  35. Another way to avoid review by the Federal Circuit is to have the parties waive such review by the terms of the dispute clauses in their contracts, as was permitted in Minesen Co. v. McHugh, 671 F.3d 1332, 1338 (Fed. Cir. 2012). Such clauses, however, are rarae aves outside of the nonappropriated funds instrumentality context.
  36. See Carol Park Conroy & Martin J. Harty, Alternative Dispute Resolution at the ASBCA, Briefing Papers No. 00-7 (June 2000).
  37. When we moved into our current facilities in the mid-1980s, four small courtrooms was about right for our workload and the types of hearings held. Now, with somewhat fewer, but longer, trials, and with far more reliance on document-intensive, electronically-presented hearings, we are considering consolidating into two larger courtrooms set up to meet modern electronic standards.
  38. See 41 U.S.C. § 7106(b).
  39. The CDA provides for an accelerated procedure where less than $100,000 is in dispute, but this accelerated procedure is not insulated from appellate review, see 41 U.S.C. § 7106(a), and Board Rule 12.3 implementing it, still requires the consideration of such appeals by at least two judges, so it does not address the root causes of judicialization, even if it supports limitations on discovery and shorter briefing schedules.
  40. See supra text accompanying notes 24–28.
  41. The dollar limits on Equal Access to Justice Act fee rates, see 28 U.S.C. § 2412(d)(2)(A) (2012), generally mean that, even when successful, appellants will not be made whole for their attorney fees.
  42. See Todd Constr., L.P. v. United States, 656 F.3d 1306, 1314 (Fed. Cir. 2011).
  43. See Metcalf Constr. Co. v. United States, 742 F.3d 984 (Fed. Cir. 2014).
  44. See Laguna Constr. Co. v. Carter, 828 F.3d 1364 (Fed. Cir. 2016).

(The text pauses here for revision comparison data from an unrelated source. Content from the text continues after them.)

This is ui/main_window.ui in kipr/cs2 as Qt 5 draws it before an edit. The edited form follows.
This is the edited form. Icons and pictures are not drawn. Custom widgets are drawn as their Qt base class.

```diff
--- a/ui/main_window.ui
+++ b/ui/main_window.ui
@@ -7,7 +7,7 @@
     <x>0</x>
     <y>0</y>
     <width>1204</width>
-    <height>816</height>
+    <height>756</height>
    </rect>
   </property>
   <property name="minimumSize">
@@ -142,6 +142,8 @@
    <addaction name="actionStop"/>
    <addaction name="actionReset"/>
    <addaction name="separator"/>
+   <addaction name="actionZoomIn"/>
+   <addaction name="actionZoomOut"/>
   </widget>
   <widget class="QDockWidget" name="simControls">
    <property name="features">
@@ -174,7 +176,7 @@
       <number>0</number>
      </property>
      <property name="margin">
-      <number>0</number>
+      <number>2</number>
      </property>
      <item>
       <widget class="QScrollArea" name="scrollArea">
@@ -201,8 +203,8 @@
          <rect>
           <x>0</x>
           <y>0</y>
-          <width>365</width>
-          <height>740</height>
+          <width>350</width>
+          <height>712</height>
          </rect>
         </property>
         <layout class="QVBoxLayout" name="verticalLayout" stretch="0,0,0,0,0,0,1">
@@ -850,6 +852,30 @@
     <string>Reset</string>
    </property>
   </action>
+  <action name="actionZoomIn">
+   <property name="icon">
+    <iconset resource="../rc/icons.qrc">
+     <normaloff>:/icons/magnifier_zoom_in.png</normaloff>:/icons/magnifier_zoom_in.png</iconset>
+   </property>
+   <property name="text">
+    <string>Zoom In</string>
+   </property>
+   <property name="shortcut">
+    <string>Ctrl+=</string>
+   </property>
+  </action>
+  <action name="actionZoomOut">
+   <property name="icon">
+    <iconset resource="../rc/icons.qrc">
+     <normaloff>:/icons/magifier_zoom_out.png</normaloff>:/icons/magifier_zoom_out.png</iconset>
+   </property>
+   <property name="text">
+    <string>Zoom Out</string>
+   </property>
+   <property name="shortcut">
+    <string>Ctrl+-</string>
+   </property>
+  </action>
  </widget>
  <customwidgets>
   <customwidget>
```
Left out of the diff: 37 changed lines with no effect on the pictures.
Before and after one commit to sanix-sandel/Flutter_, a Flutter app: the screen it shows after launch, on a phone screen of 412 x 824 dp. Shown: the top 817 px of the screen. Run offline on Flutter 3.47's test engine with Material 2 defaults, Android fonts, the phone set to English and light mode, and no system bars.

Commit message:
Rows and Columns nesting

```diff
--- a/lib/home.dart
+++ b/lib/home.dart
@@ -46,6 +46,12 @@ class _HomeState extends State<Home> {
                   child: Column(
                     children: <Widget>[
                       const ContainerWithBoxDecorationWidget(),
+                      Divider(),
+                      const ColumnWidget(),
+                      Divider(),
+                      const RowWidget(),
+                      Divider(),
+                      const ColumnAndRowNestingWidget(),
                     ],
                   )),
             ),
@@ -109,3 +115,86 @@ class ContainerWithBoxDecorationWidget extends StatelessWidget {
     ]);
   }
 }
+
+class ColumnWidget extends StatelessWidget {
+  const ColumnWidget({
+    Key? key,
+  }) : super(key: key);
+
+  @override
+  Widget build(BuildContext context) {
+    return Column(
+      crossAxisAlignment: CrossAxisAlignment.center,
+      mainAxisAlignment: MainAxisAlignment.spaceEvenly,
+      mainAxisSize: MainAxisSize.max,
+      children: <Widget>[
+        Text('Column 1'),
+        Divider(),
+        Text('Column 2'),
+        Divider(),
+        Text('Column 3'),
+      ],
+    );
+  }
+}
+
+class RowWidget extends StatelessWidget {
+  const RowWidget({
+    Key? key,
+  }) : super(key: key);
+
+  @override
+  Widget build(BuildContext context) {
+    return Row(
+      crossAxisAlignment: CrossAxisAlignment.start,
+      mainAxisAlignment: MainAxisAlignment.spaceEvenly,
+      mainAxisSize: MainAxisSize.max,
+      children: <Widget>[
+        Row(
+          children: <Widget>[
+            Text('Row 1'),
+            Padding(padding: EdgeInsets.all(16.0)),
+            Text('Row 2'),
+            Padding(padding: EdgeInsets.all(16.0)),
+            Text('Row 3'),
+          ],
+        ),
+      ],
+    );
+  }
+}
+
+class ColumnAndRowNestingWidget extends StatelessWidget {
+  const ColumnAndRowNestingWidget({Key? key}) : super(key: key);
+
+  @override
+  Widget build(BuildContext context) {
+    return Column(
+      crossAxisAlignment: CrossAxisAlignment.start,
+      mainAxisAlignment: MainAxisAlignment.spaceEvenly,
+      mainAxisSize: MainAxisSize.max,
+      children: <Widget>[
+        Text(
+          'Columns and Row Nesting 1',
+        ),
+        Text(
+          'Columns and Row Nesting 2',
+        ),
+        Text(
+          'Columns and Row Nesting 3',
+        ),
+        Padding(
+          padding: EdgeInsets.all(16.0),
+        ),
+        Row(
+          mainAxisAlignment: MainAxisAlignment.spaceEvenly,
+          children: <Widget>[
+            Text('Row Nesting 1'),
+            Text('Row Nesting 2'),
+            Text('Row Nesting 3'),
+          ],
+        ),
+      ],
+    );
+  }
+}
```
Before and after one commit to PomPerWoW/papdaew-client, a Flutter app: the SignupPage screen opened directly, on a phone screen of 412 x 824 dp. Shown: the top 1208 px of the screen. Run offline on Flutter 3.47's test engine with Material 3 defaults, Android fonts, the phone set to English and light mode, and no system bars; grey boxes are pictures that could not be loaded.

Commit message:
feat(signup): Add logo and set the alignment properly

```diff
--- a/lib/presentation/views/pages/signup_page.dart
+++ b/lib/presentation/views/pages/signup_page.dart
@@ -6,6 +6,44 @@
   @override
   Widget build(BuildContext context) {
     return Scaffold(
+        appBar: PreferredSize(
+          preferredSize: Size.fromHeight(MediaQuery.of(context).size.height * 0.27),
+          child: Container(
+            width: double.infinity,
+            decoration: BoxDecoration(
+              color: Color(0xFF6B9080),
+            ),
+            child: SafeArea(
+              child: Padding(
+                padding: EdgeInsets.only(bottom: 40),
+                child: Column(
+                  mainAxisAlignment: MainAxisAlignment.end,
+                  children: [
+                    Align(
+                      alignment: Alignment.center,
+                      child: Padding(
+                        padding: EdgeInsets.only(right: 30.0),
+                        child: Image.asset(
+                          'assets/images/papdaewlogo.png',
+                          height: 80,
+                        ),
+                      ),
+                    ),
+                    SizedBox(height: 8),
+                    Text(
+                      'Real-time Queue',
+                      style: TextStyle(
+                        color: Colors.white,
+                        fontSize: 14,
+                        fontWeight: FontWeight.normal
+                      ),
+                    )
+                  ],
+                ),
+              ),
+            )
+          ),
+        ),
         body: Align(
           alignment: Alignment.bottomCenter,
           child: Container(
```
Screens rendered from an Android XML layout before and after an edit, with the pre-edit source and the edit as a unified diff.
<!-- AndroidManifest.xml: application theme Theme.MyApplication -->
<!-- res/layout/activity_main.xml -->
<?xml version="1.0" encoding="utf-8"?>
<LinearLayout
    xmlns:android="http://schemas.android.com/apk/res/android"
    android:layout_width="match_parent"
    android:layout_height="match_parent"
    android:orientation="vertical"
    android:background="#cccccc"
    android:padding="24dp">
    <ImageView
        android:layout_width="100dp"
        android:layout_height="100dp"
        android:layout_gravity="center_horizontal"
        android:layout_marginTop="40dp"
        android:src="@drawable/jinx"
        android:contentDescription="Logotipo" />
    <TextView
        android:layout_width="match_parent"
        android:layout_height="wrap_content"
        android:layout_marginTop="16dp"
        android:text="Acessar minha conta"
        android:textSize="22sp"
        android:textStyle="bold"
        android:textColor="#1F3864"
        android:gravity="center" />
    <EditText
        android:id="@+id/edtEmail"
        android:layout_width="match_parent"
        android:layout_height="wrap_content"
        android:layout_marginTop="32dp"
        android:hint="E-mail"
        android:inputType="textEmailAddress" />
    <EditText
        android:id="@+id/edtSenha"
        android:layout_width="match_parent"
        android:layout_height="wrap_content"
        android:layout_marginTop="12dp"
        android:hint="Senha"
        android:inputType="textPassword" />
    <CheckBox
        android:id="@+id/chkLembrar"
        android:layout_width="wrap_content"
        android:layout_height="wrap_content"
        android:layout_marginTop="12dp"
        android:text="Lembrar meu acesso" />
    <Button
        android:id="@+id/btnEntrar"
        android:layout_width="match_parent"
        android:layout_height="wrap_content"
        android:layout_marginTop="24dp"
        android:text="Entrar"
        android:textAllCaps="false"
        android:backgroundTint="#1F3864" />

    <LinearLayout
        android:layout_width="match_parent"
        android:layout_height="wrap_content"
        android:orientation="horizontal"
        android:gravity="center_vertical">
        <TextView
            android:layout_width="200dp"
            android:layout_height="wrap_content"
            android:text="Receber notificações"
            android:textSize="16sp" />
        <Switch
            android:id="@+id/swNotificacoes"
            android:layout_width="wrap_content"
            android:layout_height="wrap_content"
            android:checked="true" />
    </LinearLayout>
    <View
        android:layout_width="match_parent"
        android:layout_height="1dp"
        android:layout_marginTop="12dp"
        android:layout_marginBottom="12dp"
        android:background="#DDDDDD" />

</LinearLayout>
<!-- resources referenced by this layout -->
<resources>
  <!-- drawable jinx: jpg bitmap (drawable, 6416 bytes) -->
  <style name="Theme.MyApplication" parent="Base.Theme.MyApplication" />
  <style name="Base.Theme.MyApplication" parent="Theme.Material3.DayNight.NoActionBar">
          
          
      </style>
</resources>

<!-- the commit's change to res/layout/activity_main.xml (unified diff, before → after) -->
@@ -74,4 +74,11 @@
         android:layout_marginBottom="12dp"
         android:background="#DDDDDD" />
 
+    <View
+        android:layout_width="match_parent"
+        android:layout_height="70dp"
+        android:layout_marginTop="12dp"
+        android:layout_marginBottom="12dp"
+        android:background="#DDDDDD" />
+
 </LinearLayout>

  45. See 28 U.S.C. § 2514 (2012).
  46. See Supply & Serv. Team GmbH, ASBCA No. 59630 17-1 BCA ¶ 36,678, at 178,601.